**Your objective:** If a record below holds a picture, leave the picture out and copy the rest exactly.

+ + + + +

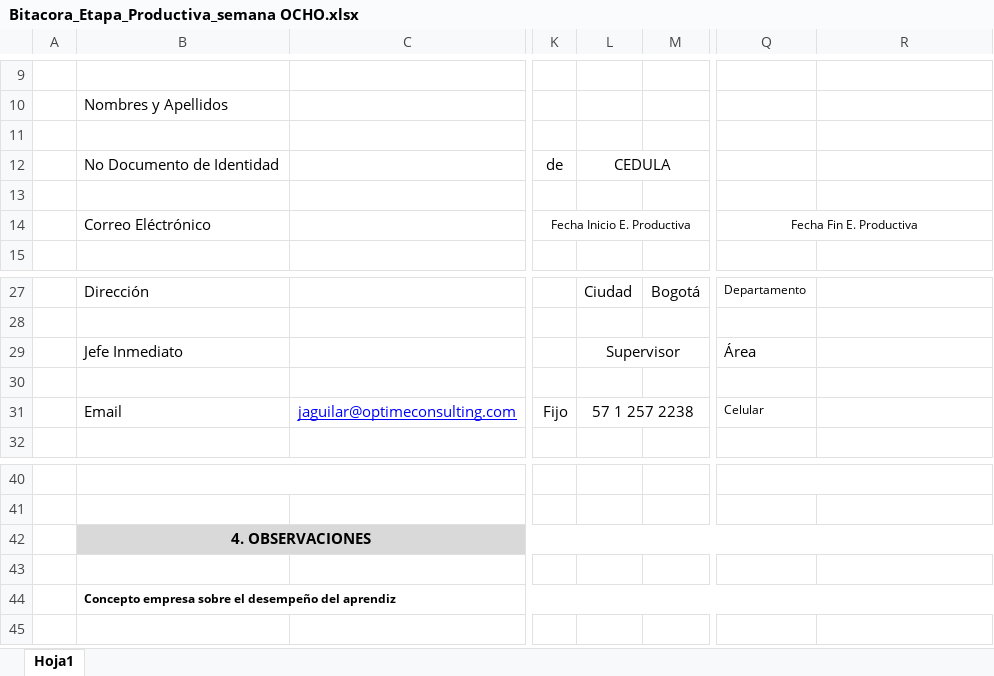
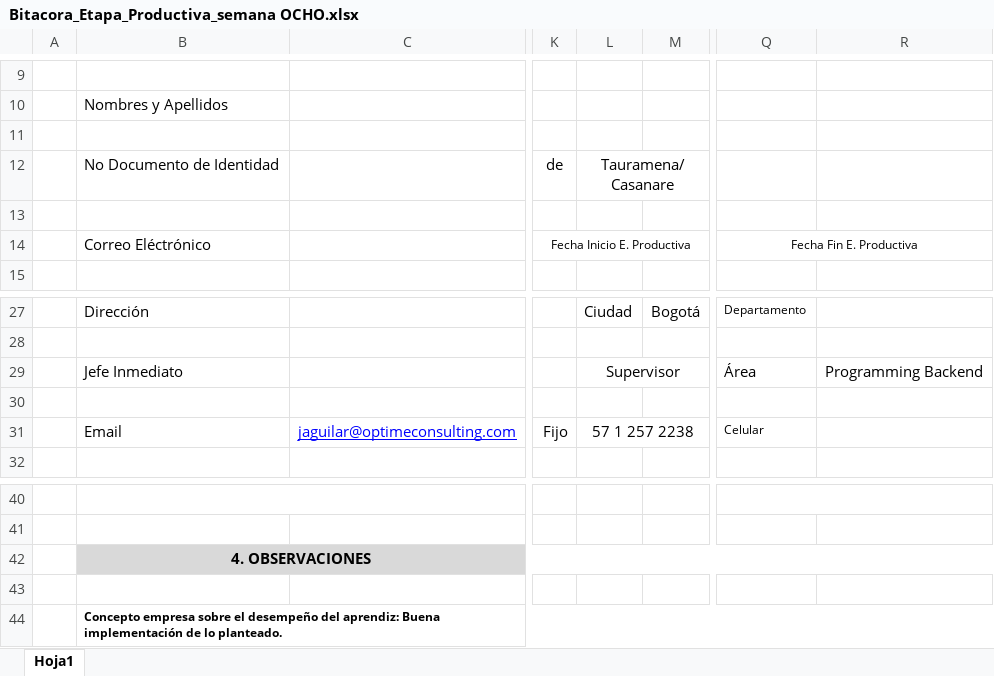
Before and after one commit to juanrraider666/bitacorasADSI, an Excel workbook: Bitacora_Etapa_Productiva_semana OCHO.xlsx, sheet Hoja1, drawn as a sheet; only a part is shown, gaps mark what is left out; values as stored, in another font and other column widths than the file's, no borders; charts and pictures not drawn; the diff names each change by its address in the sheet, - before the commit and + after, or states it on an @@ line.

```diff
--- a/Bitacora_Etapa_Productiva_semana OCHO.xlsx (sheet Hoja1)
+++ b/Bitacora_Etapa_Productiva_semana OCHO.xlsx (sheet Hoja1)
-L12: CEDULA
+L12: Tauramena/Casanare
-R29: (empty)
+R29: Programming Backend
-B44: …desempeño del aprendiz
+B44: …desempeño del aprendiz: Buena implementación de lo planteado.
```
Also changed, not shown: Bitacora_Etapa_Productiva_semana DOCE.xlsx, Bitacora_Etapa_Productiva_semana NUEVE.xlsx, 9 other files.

+ + + + +

**The completed task:**
Before and after one commit to juanrraider666/bitacorasADSI, an Excel workbook: Bitacora_Etapa_Productiva_semana OCHO.xlsx, sheet Hoja1, drawn as a sheet; only a part is shown, gaps mark what is left out; values as stored, in another font and other column widths than the file's, no borders; charts and pictures not drawn; the diff names each change by its address in the sheet, - before the commit and + after, or states it on an @@ line.

```diff
--- a/Bitacora_Etapa_Productiva_semana OCHO.xlsx (sheet Hoja1)
+++ b/Bitacora_Etapa_Productiva_semana OCHO.xlsx (sheet Hoja1)
-L12: CEDULA
+L12: Tauramena/Casanare
-R29: (empty)
+R29: Programming Backend
-B44: …desempeño del aprendiz
+B44: …desempeño del aprendiz: Buena implementación de lo planteado.
```
Also changed, not shown: Bitacora_Etapa_Productiva_semana DOCE.xlsx, Bitacora_Etapa_Productiva_semana NUEVE.xlsx, 9 other files.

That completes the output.